On Thursday 27th of January, the Biden-Harris Administration announced it will extend the Industrial Control Systems (ICS) Cybersecurity Initiative to the water sector. The Water Sector Action plan outlines surge actions that will take place over the next 100 days to improve the cybersecurity of the sector. The action plan was developed in close partnership with the Environmental Protection Agency (EPA), the Cybersecurity and Infrastructure Security Agency (CISA), and the Water Sector Coordinating Council (WSCC).
“The incidents at Colonial Pipeline, JBS Foods, and other high-profile critical infrastructure providers are an important reminder that the federal government has limited authorities to set cybersecurity baselines for critical infrastructure and managing this risk requires partnership with the private sector and municipal owners and operators of that infrastructure,” the announcement stated.
“The Administration has already established ICS initiatives for the electric and natural gas pipeline subsectors, and today over 150 electricity utilities serving over 90 million residential customers and multiple critical natural gas pipelines have deployed or are in the process of deploying additional cybersecurity technologies.
The Water Sector Action Plan is a collaborative effort between the federal government and the critical infrastructure community to facilitate the deployment of technologies and systems that provide cyber-related threat visibility, indicators, detections, and warnings.”
Commenting on the news, Nozomi Networks’ Security Analyst Chris Grove stated:
“We’re seeing a constant drumbeat of US government efforts to collaborate with private sector to establish programs, policies and standards intended to strengthen critical infrastructure cybersecurity. But it takes more than a mandate or directive to bring about meaningful change.
“In this case, the vast diversity of water systems in the United States makes this effort even more challenging. The Federal government is limited in what it can regulate when it comes to water systems running under local government controls. And one could argue the biggest barrier to stronger cybersecurity is funding.
“In addition to the obvious funding questions, the water sector is in a unique predicament which has yet to be addressed. Most other sectors are for-profit entities or have access to budget. “However, the water/wastewater sector is reliant on taxpayers, in many cases. Because of this, in addition to adding new hurdles for operators to clear, there’s a critical need for public outreach and public education on the importance of investing in more secure water systems, and the high cost of inaction.

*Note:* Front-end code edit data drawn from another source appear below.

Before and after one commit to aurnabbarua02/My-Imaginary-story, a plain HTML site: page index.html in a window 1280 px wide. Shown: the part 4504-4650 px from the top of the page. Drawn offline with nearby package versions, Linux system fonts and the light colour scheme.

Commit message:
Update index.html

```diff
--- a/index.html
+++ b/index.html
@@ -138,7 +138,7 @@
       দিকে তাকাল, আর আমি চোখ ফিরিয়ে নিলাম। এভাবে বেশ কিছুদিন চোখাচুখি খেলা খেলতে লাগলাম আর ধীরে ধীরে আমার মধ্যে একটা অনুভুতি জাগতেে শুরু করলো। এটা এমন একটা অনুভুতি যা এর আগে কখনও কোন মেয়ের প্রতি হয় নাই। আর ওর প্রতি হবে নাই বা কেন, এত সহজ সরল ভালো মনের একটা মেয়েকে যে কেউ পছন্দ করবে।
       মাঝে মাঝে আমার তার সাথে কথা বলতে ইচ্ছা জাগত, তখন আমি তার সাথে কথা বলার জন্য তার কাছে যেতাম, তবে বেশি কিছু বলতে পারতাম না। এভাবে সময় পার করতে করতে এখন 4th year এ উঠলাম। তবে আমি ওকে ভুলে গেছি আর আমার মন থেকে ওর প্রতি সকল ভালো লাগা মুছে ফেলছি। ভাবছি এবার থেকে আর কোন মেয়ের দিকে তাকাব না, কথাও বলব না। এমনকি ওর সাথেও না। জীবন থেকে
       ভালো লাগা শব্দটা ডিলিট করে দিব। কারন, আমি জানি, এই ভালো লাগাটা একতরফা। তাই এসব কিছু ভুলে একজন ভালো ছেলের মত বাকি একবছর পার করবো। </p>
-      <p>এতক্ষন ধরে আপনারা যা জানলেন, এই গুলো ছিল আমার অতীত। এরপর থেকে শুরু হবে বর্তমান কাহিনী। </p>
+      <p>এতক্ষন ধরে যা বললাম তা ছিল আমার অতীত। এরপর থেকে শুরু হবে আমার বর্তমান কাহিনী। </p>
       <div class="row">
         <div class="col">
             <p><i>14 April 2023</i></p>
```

‘In some cases, cities are having to choose between funding police body cams, a new park, updating the fire department or cybersecurity for the water department. Without awareness of the issues solved by funding cybersecurity projects, it’s tough for defenders to leverage resources, even when available. Someone can offer free hardware and technology, but if no one is able to deploy, maintain, or monitor it, it doesn’t really help the defenders. Investing in public education and an effort to garner community support will play an important part in gaining the necessary resources required to achieve success, thus benefitting the Administrations cybersecurity initiatives.”